Twain and the Steam Engine" ... all the thousand willing and handy servants of steam and electricity were working their way into favor. We had a steamboat or two on the Thames, we had steam war-ships, and the beginnings of a steam commercial marine; I was getting ready to send out an expedition to discover America" (Twain 270).
In 1753 the North American colonies saw the arrival of a machine that would bring incredible change: the first steam engine, later the symbol of the Industrial Revolution. It was so new that its owner ordered all its parts in triplicate, realizing that if anything broke, there would be no way to repair it locally (Cowan 74).
As transportation systems developed enough to ensure a steady supply of coal, and as steam engines became safer, factories began replacing millwheels: steam engines were more powerful, reliable, and convenient (Gordon and Malone 103). New, larger factories were built in the city, where the workers were, instead of always being by a river. Samuel Slater built a steam-powered textile mill in Providence, Rhode Island, in 1827. That mill was the first to mass-produce textiles in America (Gordon and Malone 165). Some mills continued to use their water wheels but depended upon steam engines for additional power and heat (Gordon and Malone 166). America gradually became less agrarian and more urban and industrial.
Steam engines generated a great deal of air pollution.

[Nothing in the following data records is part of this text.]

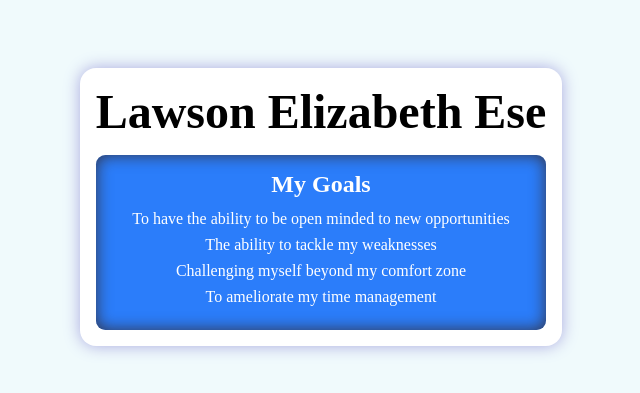
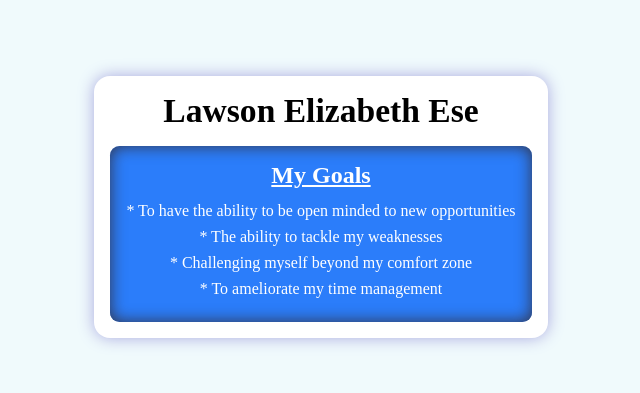
Before and after one commit to iamKiNG-Fr/lawson, a plain HTML site: page index.html in a window 1280 px wide. Shown: the part 193-586 px from the top of the page, without its empty margins (319-959 px from the left). Drawn offline with Linux system fonts and the light colour scheme.

Commit message:
commit 2

```diff
--- a/index.html
+++ b/index.html
@@ -16,12 +16,12 @@
                 <h1>Lawson Elizabeth Ese</h1>
             </div>
             <div class="goals-list">
-                <h2>My Goals</h2>
+                <h2><u>My Goals</u></h2>
                 <div class="goals">
-                    <div class="goal"> To have the ability to be open minded to new opportunities</div>
-                    <div class="goal">The ability to tackle my weaknesses</div>
-                    <div class="goal">Challenging myself beyond my comfort zone</div>
-                    <div class="goal">To ameliorate my time management</div>
+                    <div class="goal">* To have the ability to be open minded to new opportunities</div>
+                    <div class="goal">* The ability to tackle my weaknesses</div>
+                    <div class="goal">* Challenging myself beyond my comfort zone</div>
+                    <div class="goal">* To ameliorate my time management</div>
                 </div>
             </div>
         </div>
--- a/style.css
+++ b/style.css
@@ -29,7 +29,8 @@ section{
 
 .info{
     margin-bottom: 1rem;
-    font-size: 2rem;
+    font-size: 1.4rem;
+    text-align: center;
 }
 
 .goals-list{
@@ -59,6 +60,7 @@ h2{
 
 .goal{
     margin-bottom: 0.5rem;
+    text-align: center;
 }
 
 span{
```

While many people in the late 1800s considered the dark smoke as a sign of "progress," others saw it as dirty and a health hazard. Twain himself commented that "in St. Louis, and in London and Pittsburgh, you can't persuade a thing to look new; the coal-smoke turns it into an antiquity the moment you take your hand off it" (Gordon and Malone, 166-67). Once electrical power was more widespread, determined efforts to clean up the air met with more success. In Pittsburgh today, for example, the uncleaned buildings of the University of Pittsburgh are the only major reminder of this beautiful city's earlier dark skies.

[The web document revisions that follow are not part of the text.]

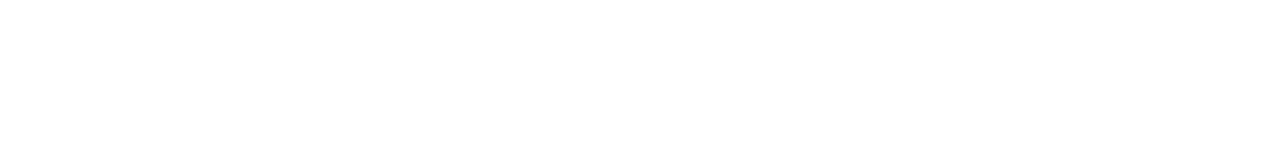
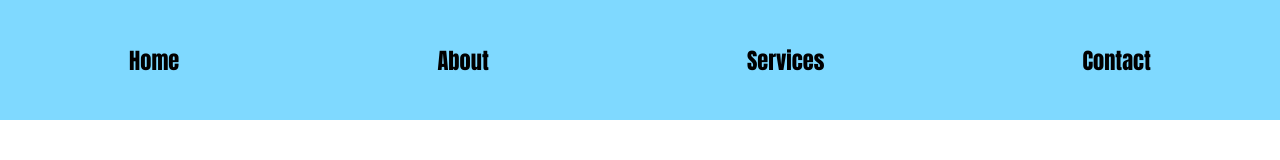
Before and after one commit to Mohdtariq9/Yt-community, a plain HTML site: page index.html in a window 1280 px wide. Drawn offline with Linux system fonts and the light colour scheme.

Commit message:
added Navbar

```diff
--- a/index.html
+++ b/index.html
@@ -7,7 +7,14 @@
     <link rel="stylesheet" href="styles.css">
 </head>
 <body>
-    <marquee behavior="" direction="">Tariq Tariq Tariq</marquee>
+    <nav>
+        <ul>
+            <li><a href="#home">Home</a></li>
+            <li><a href="#about">About</a></li>
+            <li><a href="#services">Services</a></li>
+            <li><a href="#contact">Contact</a></li>
+        </ul>
+    </nav>
     <script src="script.js"></script>
 </body>
 </html>
--- a/styles.css
+++ b/styles.css
@@ -7,3 +7,26 @@ html, body{
     width: 100%;
     height: 100%;
 }
+
+nav{
+    width: 100vw;
+    height: 15vh;
+    background-color: rgb(127, 217, 255);
+}
+
+nav ul{
+    display: flex;
+    height: 100%;
+}
+
+nav ul li{
+    list-style: none;
+    margin: auto;
+}
+
+nav ul li a{
+    text-decoration: none;
+    color: #000;
+    font-size: 1.4rem;
+    font-family: Impact, Haettenschweiler, 'Arial Narrow Bold', sans-serif;
+}
```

Steam engines also made possible both steamboats and the railroad. Twain's love affair with steamboats has been well documented in his autobiography, Life on the Mississippi, and by others. By the time Twain published Connecticut Yankee, travel by steamboat was common, and the country was linked by railroad coast-to-coast. It was possible to travel from the East Coast to the West Coast by rail in about a week. Advertisements from the time period promote rail travel as safe, comfortable, even luxurious (Blaszcznyk).

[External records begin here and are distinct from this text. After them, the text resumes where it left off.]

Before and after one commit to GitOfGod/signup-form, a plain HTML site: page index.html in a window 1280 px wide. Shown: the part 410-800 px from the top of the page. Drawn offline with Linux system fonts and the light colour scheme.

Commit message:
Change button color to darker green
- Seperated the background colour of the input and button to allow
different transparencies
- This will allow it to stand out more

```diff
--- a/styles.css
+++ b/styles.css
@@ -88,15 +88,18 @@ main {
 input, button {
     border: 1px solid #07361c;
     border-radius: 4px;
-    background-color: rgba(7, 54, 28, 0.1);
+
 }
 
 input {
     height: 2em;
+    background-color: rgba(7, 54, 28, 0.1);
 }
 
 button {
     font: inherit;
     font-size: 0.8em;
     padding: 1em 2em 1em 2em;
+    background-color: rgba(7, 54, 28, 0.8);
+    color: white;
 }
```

Because the steam engine brought so many changes to America, it is understandable that Twain would use it in his novel to transform England in a similar way.
These links provide additional information: